Post by lostdog »

tibbitts wrote: Sun Sep 20, 2020 8:29 am
Grt2bOutdoors wrote: Sat Sep 19, 2020 7:39 am What do you expect from a person who’s livelihood depends upon him not understanding or wanting to understand that the fastest way to millionaire status is to stop looking for the needle in the haystack but to own the entire haystack.

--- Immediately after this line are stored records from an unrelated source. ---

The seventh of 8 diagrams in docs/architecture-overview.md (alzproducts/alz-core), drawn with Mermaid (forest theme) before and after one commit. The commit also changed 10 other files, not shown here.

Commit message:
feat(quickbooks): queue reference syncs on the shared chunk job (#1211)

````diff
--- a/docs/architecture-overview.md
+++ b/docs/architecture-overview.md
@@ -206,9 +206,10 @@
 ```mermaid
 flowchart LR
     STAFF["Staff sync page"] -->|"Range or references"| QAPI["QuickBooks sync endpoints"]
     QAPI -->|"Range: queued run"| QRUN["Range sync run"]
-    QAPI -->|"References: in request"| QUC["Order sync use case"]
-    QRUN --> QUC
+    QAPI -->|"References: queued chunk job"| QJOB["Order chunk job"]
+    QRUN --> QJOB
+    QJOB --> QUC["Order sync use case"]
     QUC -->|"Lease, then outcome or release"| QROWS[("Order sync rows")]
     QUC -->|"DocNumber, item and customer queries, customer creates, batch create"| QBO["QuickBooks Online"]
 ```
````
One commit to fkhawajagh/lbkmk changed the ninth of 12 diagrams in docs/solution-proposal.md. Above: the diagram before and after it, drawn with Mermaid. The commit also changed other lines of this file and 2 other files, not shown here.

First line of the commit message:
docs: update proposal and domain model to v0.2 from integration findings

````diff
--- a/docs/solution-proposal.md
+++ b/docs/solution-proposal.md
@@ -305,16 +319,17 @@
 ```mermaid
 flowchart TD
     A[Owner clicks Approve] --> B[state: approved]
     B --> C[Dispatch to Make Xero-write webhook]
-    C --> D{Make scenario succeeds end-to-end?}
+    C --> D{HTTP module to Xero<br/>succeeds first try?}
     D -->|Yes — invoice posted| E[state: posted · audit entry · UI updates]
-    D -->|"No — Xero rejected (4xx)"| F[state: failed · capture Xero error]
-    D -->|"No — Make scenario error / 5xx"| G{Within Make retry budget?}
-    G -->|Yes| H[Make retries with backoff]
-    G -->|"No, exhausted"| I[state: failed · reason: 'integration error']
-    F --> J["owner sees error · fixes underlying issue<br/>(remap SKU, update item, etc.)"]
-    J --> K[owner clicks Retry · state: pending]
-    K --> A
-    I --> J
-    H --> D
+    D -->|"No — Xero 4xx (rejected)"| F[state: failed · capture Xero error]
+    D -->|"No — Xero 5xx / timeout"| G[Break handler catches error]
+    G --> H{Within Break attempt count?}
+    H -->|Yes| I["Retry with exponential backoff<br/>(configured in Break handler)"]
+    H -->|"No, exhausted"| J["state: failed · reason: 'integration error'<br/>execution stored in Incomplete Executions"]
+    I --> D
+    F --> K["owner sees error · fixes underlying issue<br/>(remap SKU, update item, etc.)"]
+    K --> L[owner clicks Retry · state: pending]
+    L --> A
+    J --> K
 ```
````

Well, a good percentage of Bogleheads believes the fastest way involves selecting the correct half or so of the haystack.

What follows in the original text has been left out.